CUNY professors’ invention helps vision-impaired toddlers walk safely

4/5/2018, 3:46 p.m.
The wearable “toddler cane” fastens around the waist, positioning two attached white shafts joined with a U-shaped bumper on the ...

Professors from two colleges at The City University of New York have developed a wearable cane that allows blind and severely vision-impaired toddlers to walk safely, long before they develop the cognitive skills and manual dexterity needed to use a traditional, handheld white cane. The wearable “toddler cane” fastens around the waist, positioning two attached white shafts joined with a U-shaped bumper on the ground two steps ahead, providing the child with continuous, next-step warning.

The cane might do more than help toddlers avoid falling over objects and walking into walls and trees. Research has found that childhood blindness also can lead to delays in speech, motor function and the ability to play and socialize. Ongoing research by the professors indicates that connecting vision-impaired toddlers with their world, through the wearable toddler cane may well reduce or avoid those complications.

“Vision-impaired toddlers want to run and explore the world just like sighted kids, but they trip over unseen objects, fall and walk into walls,” explained toddler-cane inventor, Grace Ambrose-Zaken, who coordinates Hunter College’s master’s program in rehabilitation, teaching, and orientation and mobility (O&M). “Those who can’t move around independently without hurting themselves tend to avoid moving. They don’t play by themselves, but lay on the floor and twirl around because they are prisoners in their space and moving is fraught with danger.”

“This simple, yet extraordinary device is another example of the genuinely life-changing research going on at CUNY,” said chancellor, James B. Milliken. “I could not be prouder of our faculty and more pleased for the children and families who will benefit from this wonderful invention.”

One stunning effect of the cane that is readily apparent in video footage that Ambrose-Zaken shot is that youngsters suddenly walk— indeed, run—straight ahead.

“All of that happens instinctively and in a snap,” said Brooklyn parent, Karen Dunlap, who in her work life sources and sells tea. “My daughter’s O&M specialist shared a video of Grace demonstrating a very early prototype and I contacted her immediately.” Léa has a little-known condition, cortical visual impairment, from a stroke after birth, which primarily affects her safe mobility. “I just had to have one for Léa and from the first time she wore the toddler cane, there were dramatic differences in her being able to walk upright. Before, Léa’s head was always down and she couldn’t walk straight, but when she wore her cane, she walked upright and straight,” Dunlap said.
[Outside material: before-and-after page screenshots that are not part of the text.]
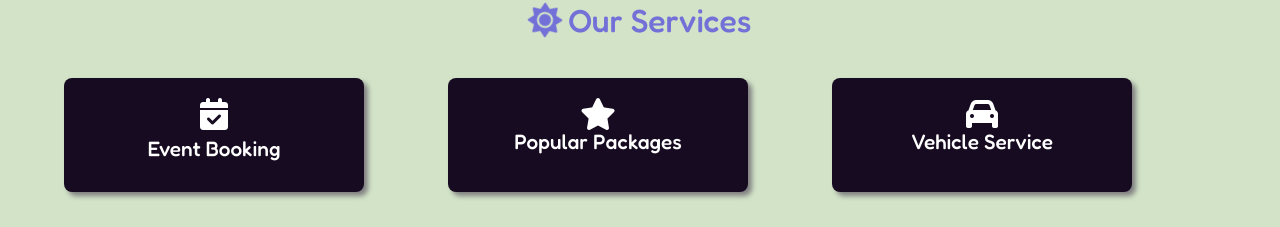
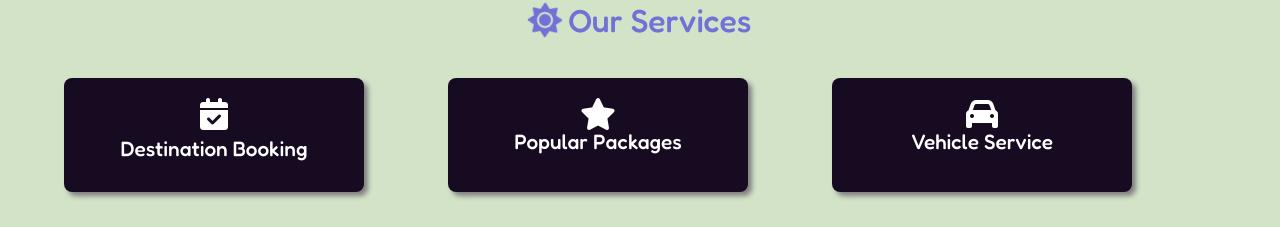
Before and after one commit to CaptainMASUD/travel-tribe, a React (Vite) app: page / in a window 1280 px wide. Shown: the part 932-1159 px from the top of the page. Built offline with nearby package versions, Linux system fonts and the light colour scheme; a web font is replaced by a local one.

Commit message:
version 1.4.6

```diff
--- a/src/Components/Description.jsx
+++ b/src/Components/Description.jsx
@@ -46,7 +46,7 @@ function Description() {
         <div className="cards-section">
           <div className="card">
           <i style={{marginBottom:"7px"}} class="fa-solid fa-calendar-check fa-2x"></i>
-            <h2> Event Booking</h2>
+            <h2> Destination Booking</h2>
           </div>
           <div className="card">
           <i class="fa-solid fa-star fa-2x"></i>
```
When a City College biomedical engineering professor, Marom Bikson, learned about Ambrose-Zaken’s work, he volunteered to help her perfect the design, produce prototypes and ramp up for manufacturing. Bikson remembers, “As a father of two toddlers, I saw the absolute necessity for this device, so I offered to help make it.” At City College’s Grove School of Engineering, Bikson manages a program that develops medical devices. His special focus is treating neurological and psychiatric disorders, like depression and development delays.

Since then, the project won a grant from the U.S. Department of Education for the first phase of testing, allowing the team to conduct prototype-development trials using state-of-the-art, rapid-prototyping facilities, including 3-D printers, in fabricating the toddler canes, which are currently custom-made to fit each child.

The CUNY professors are now seeking additional government and foundation funding for phase-two development, including reducing the cost of manufacturing. There also will be additional clinical trials to collect more data on the benefits of the toddler cane, not simply on mobility but also on general measures of well-being and development. Through support from CUNY foundations and the U.S. Department of Education, canes are provided cost free to users participating in the clinical trials.